__Requirement__: Restate the records below exactly. Pictures are not part of the copy.

Web page edit records
▼

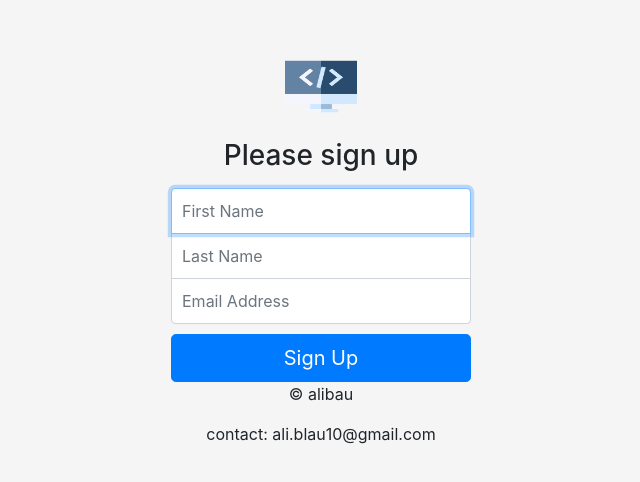
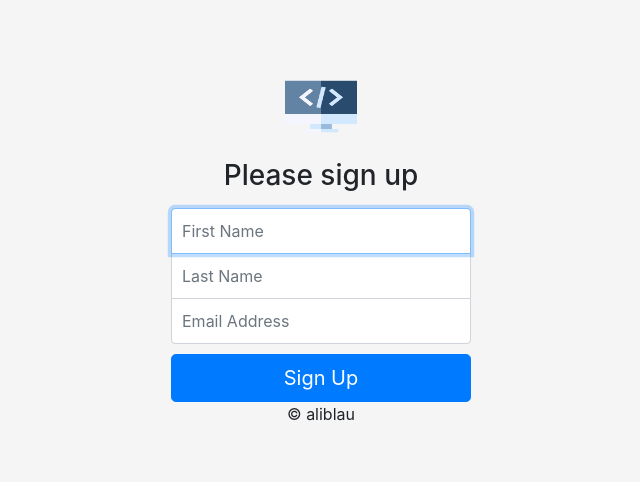
Before and after one commit to alibizhan/newsletter-signup, a website: page signup.html in a window 1280 px wide. Shown: the part 140-622 px from the top of the page, without its empty margins (319-959 px from the left). Drawn offline with nearby package versions, Linux system fonts and the light colour scheme.

Commit message:
minor changes

```diff
--- a/signup.html
+++ b/signup.html
@@ -57,8 +57,7 @@
     <input type="text" class="form-control middle" name = "lastName" placeholder="Last Name" required>
     <input type="email" class="form-control bottom"name = "emailAddress" placeholder="Email Address" required>
     <button class="w-100 btn btn-lg btn-primary" type="submit">Sign Up</button>
-    <p>&copy; alibau</p>
-    <p>contact: ali.blau10@gmail.com</p>
+    <p>&copy; aliblau</p>
   </form>
 </main>
 
```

▲

__Result for this task__:
Before and after one commit to alibizhan/newsletter-signup, a website: page signup.html in a window 1280 px wide. Shown: the part 140-622 px from the top of the page, without its empty margins (319-959 px from the left). Drawn offline with nearby package versions, Linux system fonts and the light colour scheme.

Commit message:
minor changes

```diff
--- a/signup.html
+++ b/signup.html
@@ -57,8 +57,7 @@
     <input type="text" class="form-control middle" name = "lastName" placeholder="Last Name" required>
     <input type="email" class="form-control bottom"name = "emailAddress" placeholder="Email Address" required>
     <button class="w-100 btn btn-lg btn-primary" type="submit">Sign Up</button>
-    <p>&copy; alibau</p>
-    <p>contact: ali.blau10@gmail.com</p>
+    <p>&copy; aliblau</p>
   </form>
 </main>
 
```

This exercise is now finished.